__Task prompt__: Please restate the data that follows word for word, with the pictures left out.

[[ Exercise material open ]]

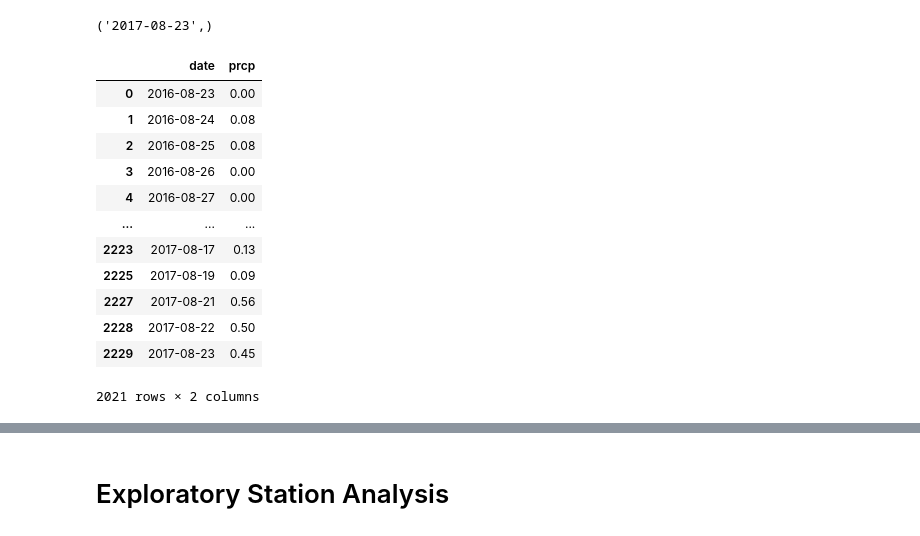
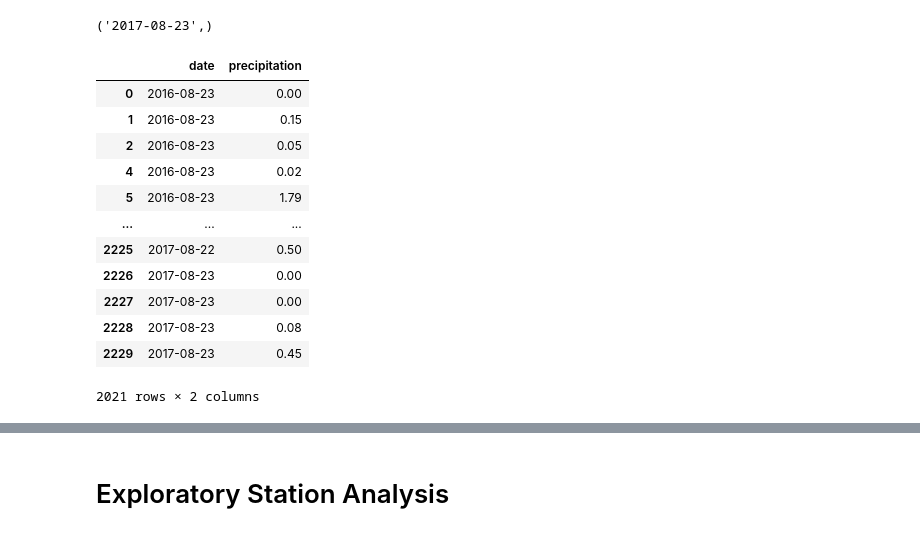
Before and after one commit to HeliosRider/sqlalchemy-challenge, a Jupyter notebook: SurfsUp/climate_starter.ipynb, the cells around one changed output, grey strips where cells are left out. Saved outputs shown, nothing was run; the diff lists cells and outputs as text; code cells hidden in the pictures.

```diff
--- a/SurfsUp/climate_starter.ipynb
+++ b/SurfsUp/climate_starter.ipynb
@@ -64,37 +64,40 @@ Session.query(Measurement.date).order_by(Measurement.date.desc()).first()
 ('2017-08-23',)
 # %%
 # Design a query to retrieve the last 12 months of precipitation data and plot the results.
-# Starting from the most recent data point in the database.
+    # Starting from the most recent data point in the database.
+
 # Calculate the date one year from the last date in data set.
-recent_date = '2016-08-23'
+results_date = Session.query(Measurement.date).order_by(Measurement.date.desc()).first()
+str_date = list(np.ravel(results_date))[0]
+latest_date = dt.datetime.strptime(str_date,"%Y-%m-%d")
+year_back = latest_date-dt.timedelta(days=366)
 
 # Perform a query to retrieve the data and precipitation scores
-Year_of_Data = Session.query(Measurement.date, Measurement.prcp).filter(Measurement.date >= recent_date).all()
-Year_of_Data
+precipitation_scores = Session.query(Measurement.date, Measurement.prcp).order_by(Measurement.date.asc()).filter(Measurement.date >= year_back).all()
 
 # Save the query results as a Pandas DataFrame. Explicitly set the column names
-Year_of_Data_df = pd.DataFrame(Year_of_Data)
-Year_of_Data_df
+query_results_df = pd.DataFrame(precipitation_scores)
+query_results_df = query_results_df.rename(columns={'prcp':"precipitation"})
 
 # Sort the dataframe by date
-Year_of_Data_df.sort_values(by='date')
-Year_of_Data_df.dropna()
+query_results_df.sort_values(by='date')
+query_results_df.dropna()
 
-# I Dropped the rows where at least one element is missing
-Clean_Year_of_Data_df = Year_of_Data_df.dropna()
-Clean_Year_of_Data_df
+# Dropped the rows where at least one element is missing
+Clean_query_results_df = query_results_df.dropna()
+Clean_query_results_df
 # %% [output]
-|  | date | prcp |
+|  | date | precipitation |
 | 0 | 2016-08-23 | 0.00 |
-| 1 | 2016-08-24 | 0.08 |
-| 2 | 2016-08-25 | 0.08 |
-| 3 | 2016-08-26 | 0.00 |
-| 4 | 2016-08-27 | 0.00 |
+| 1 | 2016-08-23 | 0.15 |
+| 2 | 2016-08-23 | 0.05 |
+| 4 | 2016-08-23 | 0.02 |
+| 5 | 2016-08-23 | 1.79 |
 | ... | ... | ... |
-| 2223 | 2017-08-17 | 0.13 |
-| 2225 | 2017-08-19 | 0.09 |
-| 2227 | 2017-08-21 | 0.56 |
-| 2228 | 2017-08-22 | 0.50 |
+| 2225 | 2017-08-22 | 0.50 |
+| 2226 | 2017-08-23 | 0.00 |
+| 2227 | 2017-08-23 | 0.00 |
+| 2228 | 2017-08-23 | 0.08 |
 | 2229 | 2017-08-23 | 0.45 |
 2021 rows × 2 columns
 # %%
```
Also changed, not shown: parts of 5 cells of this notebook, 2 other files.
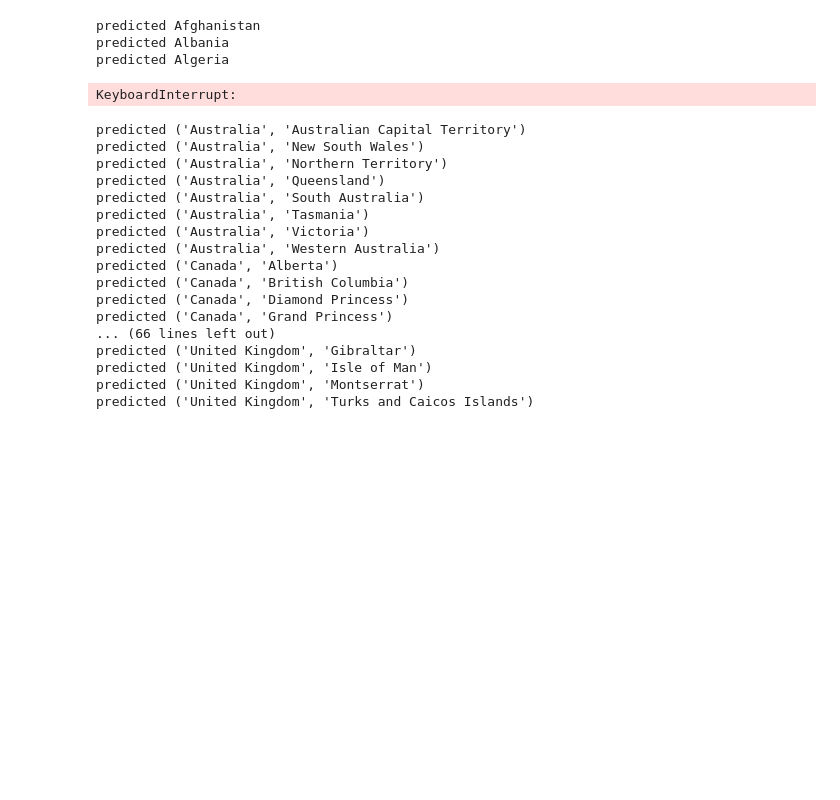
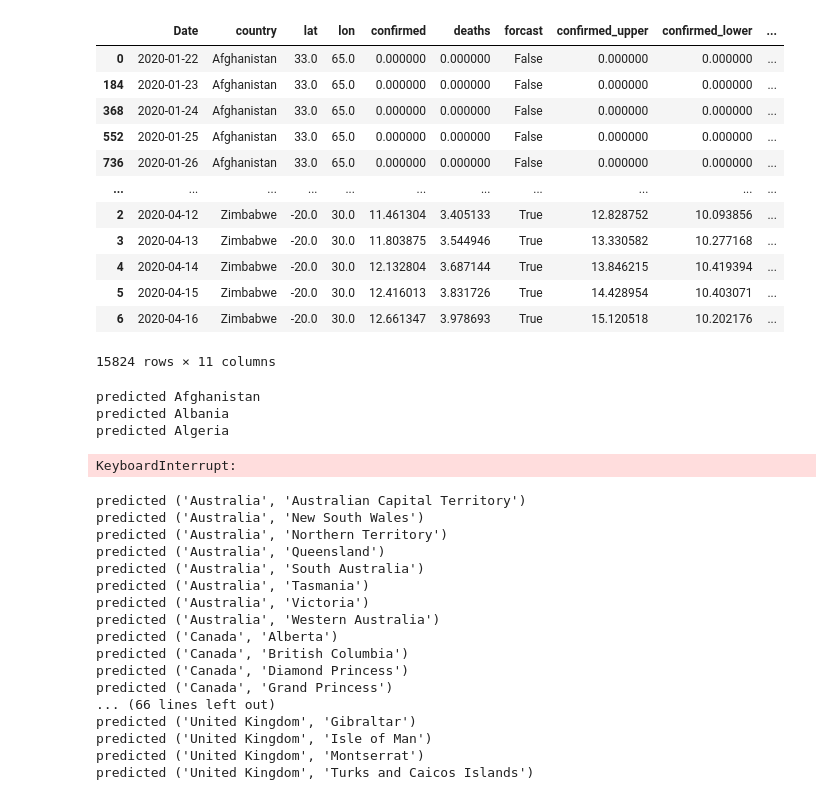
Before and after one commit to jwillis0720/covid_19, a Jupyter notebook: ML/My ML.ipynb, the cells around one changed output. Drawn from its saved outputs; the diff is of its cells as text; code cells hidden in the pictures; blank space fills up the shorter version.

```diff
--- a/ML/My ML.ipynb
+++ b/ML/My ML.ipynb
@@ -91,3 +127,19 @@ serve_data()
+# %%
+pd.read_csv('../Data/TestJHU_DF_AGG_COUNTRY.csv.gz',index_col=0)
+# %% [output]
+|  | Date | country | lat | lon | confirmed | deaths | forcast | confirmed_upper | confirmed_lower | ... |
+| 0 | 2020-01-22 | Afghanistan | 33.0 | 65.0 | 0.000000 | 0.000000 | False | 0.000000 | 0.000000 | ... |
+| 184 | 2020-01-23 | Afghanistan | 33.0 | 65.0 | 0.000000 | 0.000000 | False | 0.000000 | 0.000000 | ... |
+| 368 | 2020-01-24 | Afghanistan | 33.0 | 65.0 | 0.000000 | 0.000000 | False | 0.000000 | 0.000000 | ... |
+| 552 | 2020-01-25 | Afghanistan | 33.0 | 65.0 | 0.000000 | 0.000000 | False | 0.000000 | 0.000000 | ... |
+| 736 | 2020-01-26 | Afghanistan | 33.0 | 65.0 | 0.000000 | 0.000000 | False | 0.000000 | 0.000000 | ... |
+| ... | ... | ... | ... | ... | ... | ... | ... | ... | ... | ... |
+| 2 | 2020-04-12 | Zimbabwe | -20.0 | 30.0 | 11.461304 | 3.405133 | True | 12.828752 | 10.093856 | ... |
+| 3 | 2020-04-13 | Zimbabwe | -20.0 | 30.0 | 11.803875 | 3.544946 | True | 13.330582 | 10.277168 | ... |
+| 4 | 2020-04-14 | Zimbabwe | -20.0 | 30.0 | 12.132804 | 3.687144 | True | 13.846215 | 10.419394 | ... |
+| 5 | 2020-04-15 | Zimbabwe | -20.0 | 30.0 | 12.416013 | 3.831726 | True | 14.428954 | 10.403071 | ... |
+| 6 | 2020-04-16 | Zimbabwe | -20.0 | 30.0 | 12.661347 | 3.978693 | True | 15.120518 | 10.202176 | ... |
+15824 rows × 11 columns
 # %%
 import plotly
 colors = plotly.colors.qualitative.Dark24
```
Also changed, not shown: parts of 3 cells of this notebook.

[[ Exercise material closed ]]

__Task answer__:
Before and after one commit to HeliosRider/sqlalchemy-challenge, a Jupyter notebook: SurfsUp/climate_starter.ipynb, the cells around one changed output, grey strips where cells are left out. Saved outputs shown, nothing was run; the diff lists cells and outputs as text; code cells hidden in the pictures.

```diff
--- a/SurfsUp/climate_starter.ipynb
+++ b/SurfsUp/climate_starter.ipynb
@@ -64,37 +64,40 @@ Session.query(Measurement.date).order_by(Measurement.date.desc()).first()
 ('2017-08-23',)
 # %%
 # Design a query to retrieve the last 12 months of precipitation data and plot the results.
-# Starting from the most recent data point in the database.
+    # Starting from the most recent data point in the database.
+
 # Calculate the date one year from the last date in data set.
-recent_date = '2016-08-23'
+results_date = Session.query(Measurement.date).order_by(Measurement.date.desc()).first()
+str_date = list(np.ravel(results_date))[0]
+latest_date = dt.datetime.strptime(str_date,"%Y-%m-%d")
+year_back = latest_date-dt.timedelta(days=366)
 
 # Perform a query to retrieve the data and precipitation scores
-Year_of_Data = Session.query(Measurement.date, Measurement.prcp).filter(Measurement.date >= recent_date).all()
-Year_of_Data
+precipitation_scores = Session.query(Measurement.date, Measurement.prcp).order_by(Measurement.date.asc()).filter(Measurement.date >= year_back).all()
 
 # Save the query results as a Pandas DataFrame. Explicitly set the column names
-Year_of_Data_df = pd.DataFrame(Year_of_Data)
-Year_of_Data_df
+query_results_df = pd.DataFrame(precipitation_scores)
+query_results_df = query_results_df.rename(columns={'prcp':"precipitation"})
 
 # Sort the dataframe by date
-Year_of_Data_df.sort_values(by='date')
-Year_of_Data_df.dropna()
+query_results_df.sort_values(by='date')
+query_results_df.dropna()
 
-# I Dropped the rows where at least one element is missing
-Clean_Year_of_Data_df = Year_of_Data_df.dropna()
-Clean_Year_of_Data_df
+# Dropped the rows where at least one element is missing
+Clean_query_results_df = query_results_df.dropna()
+Clean_query_results_df
 # %% [output]
-|  | date | prcp |
+|  | date | precipitation |
 | 0 | 2016-08-23 | 0.00 |
-| 1 | 2016-08-24 | 0.08 |
-| 2 | 2016-08-25 | 0.08 |
-| 3 | 2016-08-26 | 0.00 |
-| 4 | 2016-08-27 | 0.00 |
+| 1 | 2016-08-23 | 0.15 |
+| 2 | 2016-08-23 | 0.05 |
+| 4 | 2016-08-23 | 0.02 |
+| 5 | 2016-08-23 | 1.79 |
 | ... | ... | ... |
-| 2223 | 2017-08-17 | 0.13 |
-| 2225 | 2017-08-19 | 0.09 |
-| 2227 | 2017-08-21 | 0.56 |
-| 2228 | 2017-08-22 | 0.50 |
+| 2225 | 2017-08-22 | 0.50 |
+| 2226 | 2017-08-23 | 0.00 |
+| 2227 | 2017-08-23 | 0.00 |
+| 2228 | 2017-08-23 | 0.08 |
 | 2229 | 2017-08-23 | 0.45 |
 2021 rows × 2 columns
 # %%
```
Also changed, not shown: parts of 5 cells of this notebook, 2 other files.
Before and after one commit to jwillis0720/covid_19, a Jupyter notebook: ML/My ML.ipynb, the cells around one changed output. Drawn from its saved outputs; the diff is of its cells as text; code cells hidden in the pictures; blank space fills up the shorter version.

```diff
--- a/ML/My ML.ipynb
+++ b/ML/My ML.ipynb
@@ -91,3 +127,19 @@ serve_data()
+# %%
+pd.read_csv('../Data/TestJHU_DF_AGG_COUNTRY.csv.gz',index_col=0)
+# %% [output]
+|  | Date | country | lat | lon | confirmed | deaths | forcast | confirmed_upper | confirmed_lower | ... |
+| 0 | 2020-01-22 | Afghanistan | 33.0 | 65.0 | 0.000000 | 0.000000 | False | 0.000000 | 0.000000 | ... |
+| 184 | 2020-01-23 | Afghanistan | 33.0 | 65.0 | 0.000000 | 0.000000 | False | 0.000000 | 0.000000 | ... |
+| 368 | 2020-01-24 | Afghanistan | 33.0 | 65.0 | 0.000000 | 0.000000 | False | 0.000000 | 0.000000 | ... |
+| 552 | 2020-01-25 | Afghanistan | 33.0 | 65.0 | 0.000000 | 0.000000 | False | 0.000000 | 0.000000 | ... |
+| 736 | 2020-01-26 | Afghanistan | 33.0 | 65.0 | 0.000000 | 0.000000 | False | 0.000000 | 0.000000 | ... |
+| ... | ... | ... | ... | ... | ... | ... | ... | ... | ... | ... |
+| 2 | 2020-04-12 | Zimbabwe | -20.0 | 30.0 | 11.461304 | 3.405133 | True | 12.828752 | 10.093856 | ... |
+| 3 | 2020-04-13 | Zimbabwe | -20.0 | 30.0 | 11.803875 | 3.544946 | True | 13.330582 | 10.277168 | ... |
+| 4 | 2020-04-14 | Zimbabwe | -20.0 | 30.0 | 12.132804 | 3.687144 | True | 13.846215 | 10.419394 | ... |
+| 5 | 2020-04-15 | Zimbabwe | -20.0 | 30.0 | 12.416013 | 3.831726 | True | 14.428954 | 10.403071 | ... |
+| 6 | 2020-04-16 | Zimbabwe | -20.0 | 30.0 | 12.661347 | 3.978693 | True | 15.120518 | 10.202176 | ... |
+15824 rows × 11 columns
 # %%
 import plotly
 colors = plotly.colors.qualitative.Dark24
```
Also changed, not shown: parts of 3 cells of this notebook.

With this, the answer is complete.